Esmael Darman 

Our assumptions are not always true and acting upon them can have a detrimental impact on our emotional health and social relationships.

One of the most important areas of our lives is our social relationships. It is critical, because first and foremost, we are social creatures. We cannot even obtain and develop a sense of identity unless we are brought up among people and start communicating with them. And once we reach adulthood, we invest in these relationships for our future plans. So it is not only about survival, but it is also about personal and family success. We can add as many reasons as we can to highlight the significance of social relationships.

In the meantime, however, there are some ways of thinking, specifically some cognitive distortions, that can negatively impact these relationships by leading to certain behaviors. One of them is jumping to conclusions. What exactly is it?

It simply means making negative interpretations without actual evidence. In other words, you act like a mind reader and make assumptions based on that. For instance, you might say “Look at her face. I know that she hates me!” In some other cases, you may act like a fortuneteller and argue that “I just feel that something bad is going to happen,” whereas there is nothing to prove that.

This type of behavior is seen across cultures. However, since we tend to “imply” and use an indirect form of speech and communication in our Afghan culture, we use it obviously more. We usually don’t make the effort to ask the other person what’s going on and instead prefer to make various assumptions, and as a consequence, come to different conclusions, most of which are not necessarily true! The misunderstanding can get worse and hurt both us and others if we act upon these assumptions and conclusions. People who suffer from some types of anxiety disorders, particularly Generalized Anxiety Disorders, excessively use this type of cognitive distortions and often look for reasons to keep worrying and justify their worries.

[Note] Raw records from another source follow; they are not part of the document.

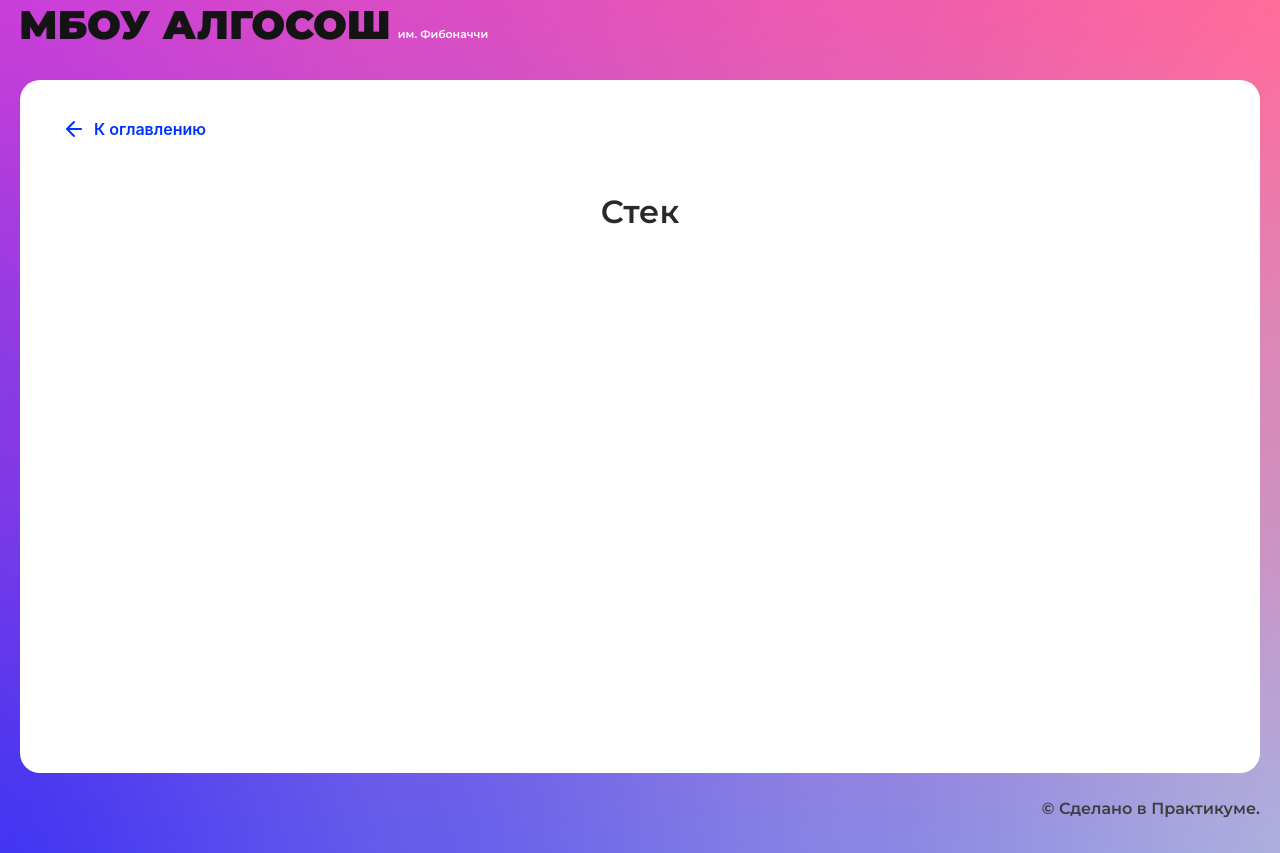
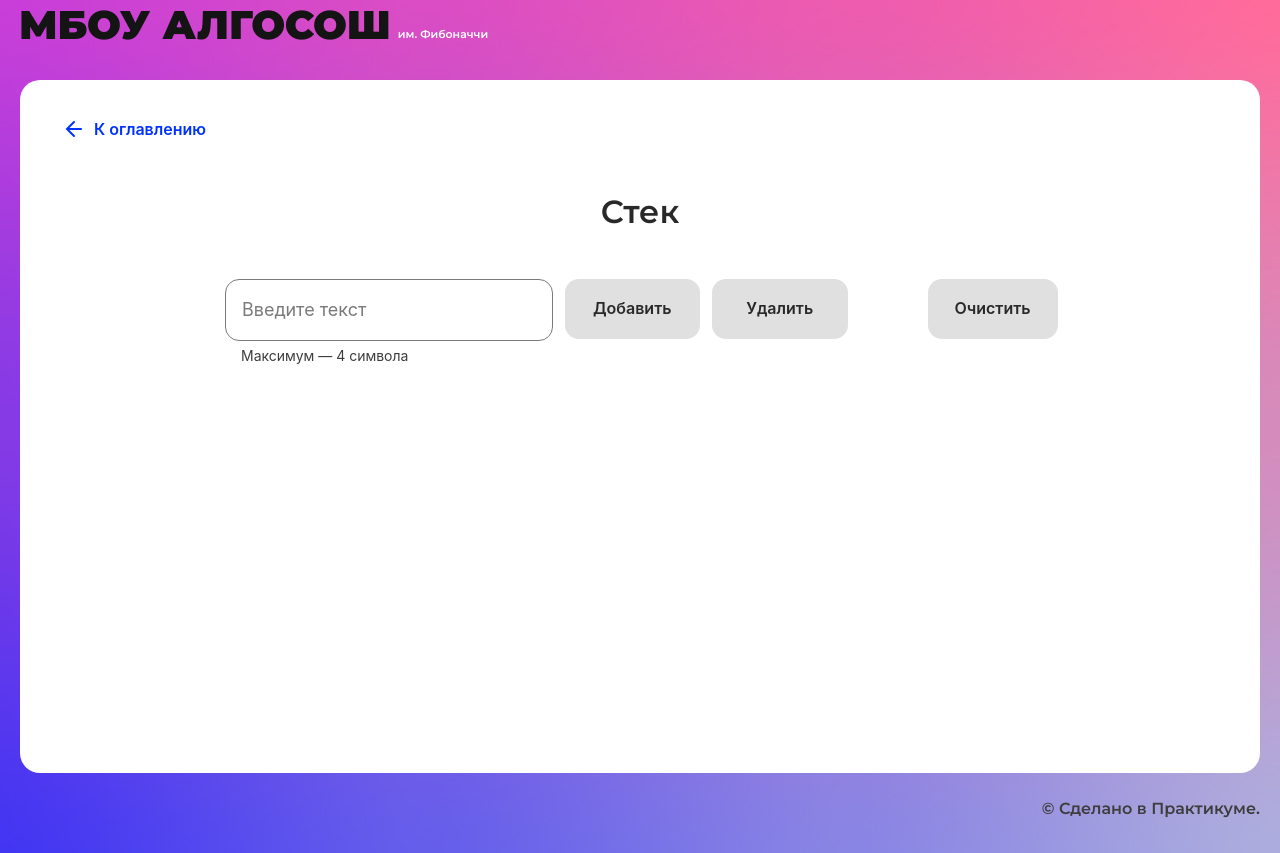
Before and after one commit to marishka-k/Algoritms, a React (Create React App) app: page /stack in a window 1280 px wide. Built offline with nearby package versions, Linux system fonts and the light colour scheme.

Commit message:
StackPage+

```diff
--- a/src/components/sorting-page/sorting-page.tsx
+++ b/src/components/sorting-page/sorting-page.tsx
@@ -1,3 +1,4 @@
+import { nanoid } from "nanoid";
 import React, { ChangeEvent, useEffect, useState } from "react";
 import { Direction } from "../../types/direction";
 import { ElementStates } from "../../types/element-states";
@@ -187,7 +188,7 @@ export const SortingPage: React.FC = () => {
       <ul className={styles.list}>
         {numbersArray.map((element: TSortingPageItem, index: number) => {
           return (
-            <Column key={index} index={element.number} state={element.state} />
+            <Column key={nanoid()} index={element.number} state={element.state} />
           );
         })}
       </ul>
--- /dev/null
+++ b/src/components/stack-page/stack-page.module.css
@@ -0,0 +1,27 @@
+.content {
+    width: 100%;
+    max-width: 830px;
+    margin: 0 auto;
+    display: grid;
+    grid-template-columns: 75% 1fr;
+    gap: 80px;
+    justify-content: space-between;
+    align-items: flex-start;
+}
+
+.list {
+    width: 100%;
+    max-width: 400px;
+    margin: 120px auto 0;
+    gap: 16px;
+    padding: 0;
+    display: flex;
+    align-items: center;
+    justify-content: center;
+}
+
+.input_group {
+    display: grid;
+    grid-template-columns: repeat(3, auto);
+    gap: 12px;
+}
--- a/src/components/stack-page/stack-page.tsx
+++ b/src/components/stack-page/stack-page.tsx
@@ -1,10 +1,132 @@
-import React from "react";
+import { nanoid } from "nanoid";
+import React, { FormEvent, useEffect, useState } from "react";
+import { ElementStates } from "../../types/element-states";
+import { Button } from "../ui/button/button";
+import { Circle } from "../ui/circle/circle";
+import { Input } from "../ui/input/input";
 import { SolutionLayout } from "../ui/solution-layout/solution-layout";
+import { IStack, Stack } from "./utils";
+import { IStackObject } from "../../types/stack-page";
+import { delayS } from "../../utils/delays";
+
+import styles from "./stack-page.module.css";
+
 
 export const StackPage: React.FC = () => {
+  const stackInstanse = new Stack<string>();
+
+  const [arr, setArr] = useState<Array<IStackObject>>([]);
+  const [stackValues, setStackValues] = useState<IStack<string>>(stackInstanse);
+  const [inputValue, setInputValue] = useState<string>("");
+  const [inputDisabled, setInputDisabled] = useState<boolean>(false);
+  const [disabledAddButton, setDisabledAddButton] = useState<boolean>(false);
+  const [disabledDelButton, setDisabledDelButton] = useState<boolean>(true);
+  const [isLoad, setIsLoad] = useState<boolean>(false);
+
+  const onChange = (evt: FormEvent<HTMLInputElement>): void => {
+    const string = evt.currentTarget.value.trim();
+    setInputValue(string);
+  };
+
+  useEffect(() => {
+    if (!inputValue || isLoad) {
+      setDisabledAddButton(true);
+    } else {
+      setDisabledAddButton(false);
+    }
+  }, [inputValue, isLoad]);
+
+  useEffect(() => {
+    if (arr.length === 8 || isLoad) {
+      setInputDisabled(true);
+    } else {
+      setInputDisabled(false);
+    }
+  }, [arr, isLoad]);
+
+  useEffect(() => {
+    if (arr.length < 1 || isLoad) {
+      setDisabledDelButton(true);
+    } else {
+      setDisabledDelButton(false);
+    }
+  }, [arr, isLoad]);
+
+  const push = async () => {
+    setIsLoad(true);
+    stackValues.push(inputValue);
+    arr.push({
+      item: inputValue,
+      state: ElementStates.Changing,
+    });
+    setArr([...arr]);
+    await delayS();
+    arr[arr.length - 1].state = ElementStates.Default;
+    setArr([...arr]);
+    setInputValue("");
+    setIsLoad(false);
+  };
+
+  const pop = async () => {
+    setIsLoad(true);
+    stackValues!.pop();
+    const size = stackValues.getSize();
+    if (size !== 0) {
+      arr[arr.length - 1].state = ElementStates.Changing;
+      setArr([...arr]);
+      arr.pop();
+      await delayS();
+      setArr([...arr]);
+    } else {
+      setArr([]);
+    }
+    setIsLoad(false);
+  };
+
+  const cleen = () => {
+    setArr([]);
+  };
+
   return (
     <SolutionLayout title="Стек">
-
+      <div className={styles.content}>
+        <div className={styles.input_group}>
+          <Input
+            disabled={inputDisabled}
+            onChange={onChange}
+            isLimitText={true}
+            maxLength={4}
+            value={inputValue}
+          />
+          <Button
+            disabled={disabledAddButton}
+            text="Добавить"
+            onClick={() => push()}
+          />
+          <Button
+            text="Удалить"
+            onClick={() => pop()}
+            disabled={disabledDelButton}
+          />
+        </div>
+        <Button
+          text="Очистить"
+          onClick={() => cleen()}
+          disabled={disabledDelButton}
+        />
+      </div>
+      <ul className={styles.list}>
+        {arr.map((item, index: number) => {
+          return (
+            <Circle
+              key={nanoid()}
+              letter={item.item}
+              index={index}
+              state={item.state}
+            />
+          );
+        })}
+      </ul>
     </SolutionLayout>
   );
 };
--- /dev/null
+++ b/src/components/stack-page/utils.ts
@@ -0,0 +1,28 @@
+export interface IStack<T> {
+  push: (item: T) => void;
+  pop: () => void;
+  peak: () => T | null;
+  getSize: () => number;
+  clear: () => void;
+}
+
+export class Stack<T> implements IStack<T> {
+  private container: T[] = [];
+
+  push = async (item: T) => {
+    this.container.push(item);
+  };
+
+  pop = async () => {
+    this.container.push();
+  };
+
+  peak = () => {
+    if (this.getSize() !== 0) {
+      return this.container[this.getSize() - 1];
+    } else return null;
+  };
+
+  getSize = () => this.container.length;
+  clear = () => (this.container.length = 0);
+}
--- /dev/null
+++ b/src/types/stack-page.ts
@@ -0,0 +1,6 @@
+import { ElementStates } from "./element-states";
+
+export interface IStackObject {
+  item?: string | undefined;
+  state: ElementStates;
+}
```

One of the most effective ways to tackle this type of distortion is to learn how to ask questions, explore, seek information, and improve communication skills. Otherwise, it will add up to our everyday stress, consume a great deal of our mental energy, and impact our relationships not only within the family but also in other circles and spheres.